How do we learn to dance, play an instrument, or a game as complex as chess or go? How do we make a memory? The common answer to these questions is “through synaptic plasticity”, through changing the synaptic connectivity of neural circuits so that representative brain activity can be reliably triggered. Such connectivity changes are governed by rules, i.e. synaptic mechanisms which monitor the activity of their environment and stereotypically strengthen or weaken synapses accordingly. The shape and mode of operation of these rules is still largely unknown: For the more than hundred different connection types in cortical circuits, only a handful of rules has been described at all. Similarly, testing observed rules in simulations of cortical function has only seen limited success. Our slow progress is due to the extraordinary difficulty of measuring and observing synapses without interference.
Here, we follow a new approach. We are utilizing the growing power of machine learning methods to deduce synaptic plasticity rules directly. Newly developed search algorithms and sheer computational power allow us to integrate published data and infer synaptic rules in silico. We (1) develop a new mathematical expression of synaptic plasticity rules, experimentally appropriate and flexible enough to be implemented in a Machine Learning framework, dubbed SYNAPSEEK. We then (2) apply SYNAPSEEK to deduce the rules for building various neural structures with increasing complexity. Finally (3), we incorporate additional, experimental constraints to SYNAPSEEK to develop synaptic rules that shape network function as much as its structure. Our work establishes, for the first time, canonical sets of synaptic plasticity rules, based on the circuit structure they must produce, and the function they are meant to support. SYNAPSEEK promises wide ranging applications, from a basic understanding of cortical development to better protocols for Deep Brain Stimulation.

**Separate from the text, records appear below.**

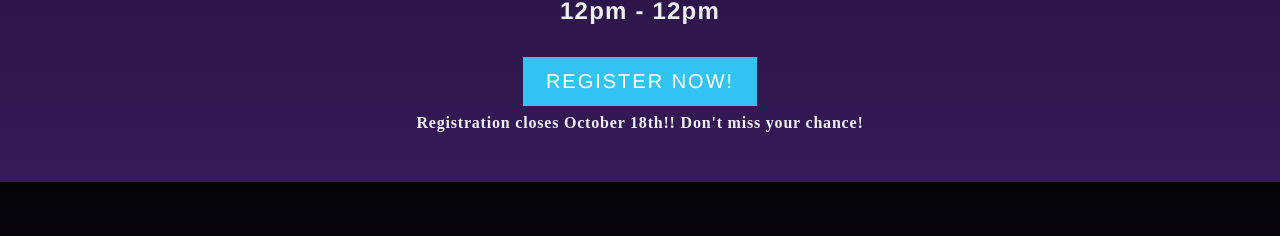
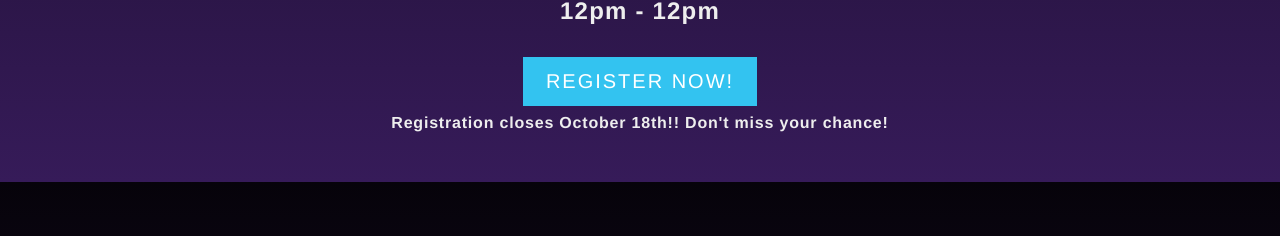
Before and after one commit to mahacks/old-website, a Jekyll site: the page built from index.html, in a window 1280 px wide. Shown: the part 718-954 px from the top of the page. Built offline with Jekyll 4.4.1, drawn with Linux system fonts in a browser that asks for light colours; some web fonts are replaced; a script that is not in the unit is left out; grey boxes are pictures that could not be loaded.

Commit message:
Update styles.scss

```diff
--- a/css/styles.scss
+++ b/css/styles.scss
@@ -5,7 +5,7 @@
 	padding: 0;
 	box-sizing: border-box;
 }
-h1,h2,h3,p,li,a,span { font-family: Muli, Helvetica, Arial, sans-serif }
+h1,h2,h3,h4,p,li,a,span { font-family: Muli, Helvetica, Arial, sans-serif }
 body { background: linear-gradient(#06030a, #361b59) fixed }
 header, footer { text-align: center }
 
```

The project continues to proceed very much as envisioned and we continue to make good progress on the realization of all Aims. In particular, we have seen the continued success of our framework framework in analysing and modifying synaptic plasticity rules with ML methods (Aim 1). Further, we have begun to test and expand our techniques to infer plasticity rules in spiking networks as well, i.e. we started to fulfil the expectations of Aim 2 and 3, as hoped. Our work up to the end of period 3 has led to 10 poster presentations (NCCD’19, COSYNE ’20,21,22,23, Neuromatch ’20, CNS2023, NeurIPS20,23, IST retreat ’20, Oxford Neuroscience symposium ’19). Additionally, we have submitted 4 manuscripts for publication at NEURIPS 20,23 (which was accepted in Period 4, at the time of writing this report), eLife, Plos Comp.Neurosc. and others. We have started new work, on Aim 3, including experimental data to constrain our automated search methods. We have successfully hired two graduate students, and two postdocs. We have submitted three more abstracts to Cosyne 2024, for which we are currently awaiting the decision.
The project is developing as expected and we are happy to report that we have substantially expanded the boundaries of the state of the art, such that our current methods are the most cutting-edge approaches to finding new plasticity rules. We are very optimistic that most of the Aims as described in the original grant can be fulfilled. We have experienced a slow down in progress due to covid and the relocation of the lab, but as of January 2022 we are picking up speed in Austria and making good progress on several fronts.